Hugh Eakin reports on the Lahore LitFest in Pakistan. Lahore is a city “under siege.” Terrorist attacks led many intellectuals to leave, and security threats have caused international diplomats to abandon the area. “Checkpoints have become common, blackouts are frequent. And so it was that a group of Lahori intellectuals decided to fight back in the way they best know how: with words and books and open debate.”

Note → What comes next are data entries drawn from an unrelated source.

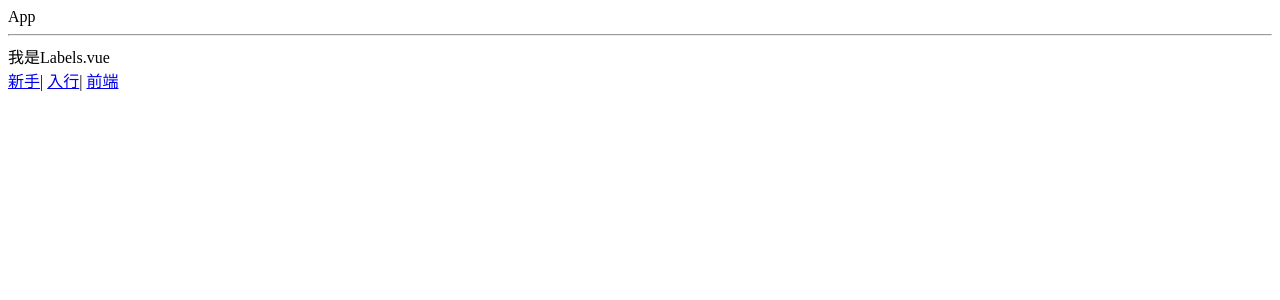
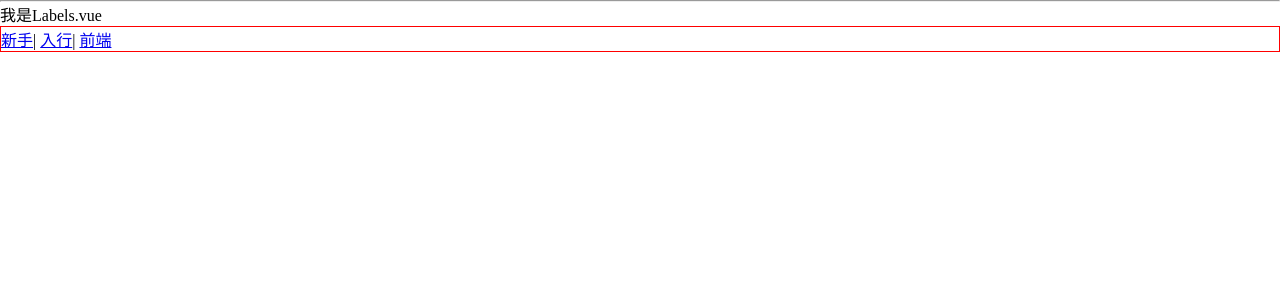
Before and after one commit to CuiLei-document/keep-accounts-, a Vue app: page /#/labels in a window 1280 px wide. Shown: the top 300 px of the page. Built offline with nearby package versions, Linux system fonts and the light colour scheme.

Commit message:
Money 加布局

```diff
--- a/src/App.vue
+++ b/src/App.vue
@@ -1,12 +1,10 @@
 <template>
   <div id="app">
-    App
     <hr>
     <router-view></router-view>
-
   </div>
 </template>
 
 <style lang="scss">
-
+ *{margin:0;padding:0;box-sizing: border-box}
 </style>
--- a/src/components/Nav.vue
+++ b/src/components/Nav.vue
@@ -1,5 +1,5 @@
 <template>
-    <div>
+    <div class="nav">
         <router-link to="/money">新手</router-link>|
         <router-link to="/labels">入行</router-link>|
         <router-link to="/statistics">前端</router-link>
@@ -13,5 +13,7 @@
 </script>
 
 <style lang="scss" scoped>
-
+    .nav{
+        border: 1px solid red;
+    }
 </style>
--- a/src/views/Money.vue
+++ b/src/views/Money.vue
@@ -1,8 +1,9 @@
 <template>
-    <div>
-        我是Money.vue
+    <div class="nav-money">
+        <div class="content">
+            <div>我是Money.vue</div><div>我是Money.vue</div><div>我是Money.vue</div><div>我是Money.vue</div><div>我是Money.vue</div><div>我是Money.vue</div><div>我是Money.vue</div><div>我是Money.vue</div><div>我是Money.vue</div><div>我是Money.vue</div><div>我是Money.vue</div><div>我是Money.vue</div><div>我是Money.vue</div><div>我是Money.vue</div><div>我是Money.vue</div><div>我是Money.vue</div><div>我是Money.vue</div><div>我是Money.vue</div><div>我是Money.vue</div><div>我是Money.vue</div>
+        </div>
         <Nav></Nav>
-
     </div>
 </template>
 
@@ -13,5 +14,14 @@
 </script>
 
 <style lang="scss" scoped>
-
+    .nav-money{
+        border:1px solid blue;
+        display: flex;
+        flex-direction: column;
+        height:100vh
+    }
+    .content{
+        overflow: auto;
+        flex-grow: 1;
+    }
 </style>
```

Author Joe McGinnis died on Monday at the age of 71. McGinnis was the author of The Selling of the President and, perhaps most famously, the true-crime blockbuster Fatal Vision, about the murder trial of Dr. Jeffrey MacDonald. While researching the latter book, McGinnis gained access to MacDonald by pretending to believe that the doctor was innocent; but the book argued that Macdonald was a killer and a sociopath. MacDonald’s efforts to sue McGinnis became the inspiration for Janet Malcolm’s The Journalist and the Murderer, which features the famous line: “”Every journalist who is not too stupid or too full of himself to notice what is going on knows that what he does is morally indefensible.”
The Guardian has hired author and Feministing.com founder Jessica Valenti as a columnist for the publication’s US branch—and several more op-ed page hires are said to be imminent.
Tonight, the National Book Critics Circle will announce the winners of its annual award.
At the New Republic, David Remnick talks with Isaac Chotiner about “difficult writers, Obama’s shortcomings, and learning from Anna Wintour.”